PROMPT = A faithful copy of the data is what is wanted, minus any pictures.

[Web page edit records]
════════

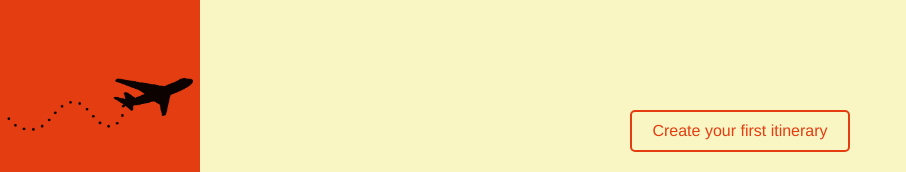
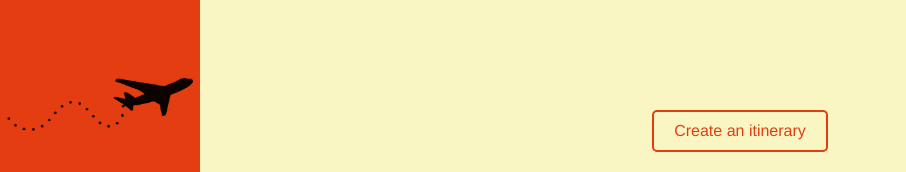
Before and after one commit to laura-camila-av/travel-social-media, a Flask app: page /user/2 in a window 1280 px wide. Shown: the part 729-901 px from the top of the page, without its empty margins (0-906 px from the left). Run offline with Flask 3, Linux system fonts and the light colour scheme; the visitor is signed in with stand-in values (Sample User, id 1); data comes from the database, SQL or seed files in the repository; some libraries are stand-ins or nearby versions.

Commit message:
create your itinerary changed to create an itinerary

```diff
--- a/templates/user-profile.html
+++ b/templates/user-profile.html
@@ -136,7 +136,7 @@
                 {% endif %}
             </div>
             <a href="{{ url_for('itinerary_create') }}">
-                Create your first itinerary
+                Create an itinerary
             </a>
         </div>
 
```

════════

TASK RESULT =
Before and after one commit to laura-camila-av/travel-social-media, a Flask app: page /user/2 in a window 1280 px wide. Shown: the part 729-901 px from the top of the page, without its empty margins (0-906 px from the left). Run offline with Flask 3, Linux system fonts and the light colour scheme; the visitor is signed in with stand-in values (Sample User, id 1); data comes from the database, SQL or seed files in the repository; some libraries are stand-ins or nearby versions.

Commit message:
create your itinerary changed to create an itinerary

```diff
--- a/templates/user-profile.html
+++ b/templates/user-profile.html
@@ -136,7 +136,7 @@
                 {% endif %}
             </div>
             <a href="{{ url_for('itinerary_create') }}">
-                Create your first itinerary
+                Create an itinerary
             </a>
         </div>
 
```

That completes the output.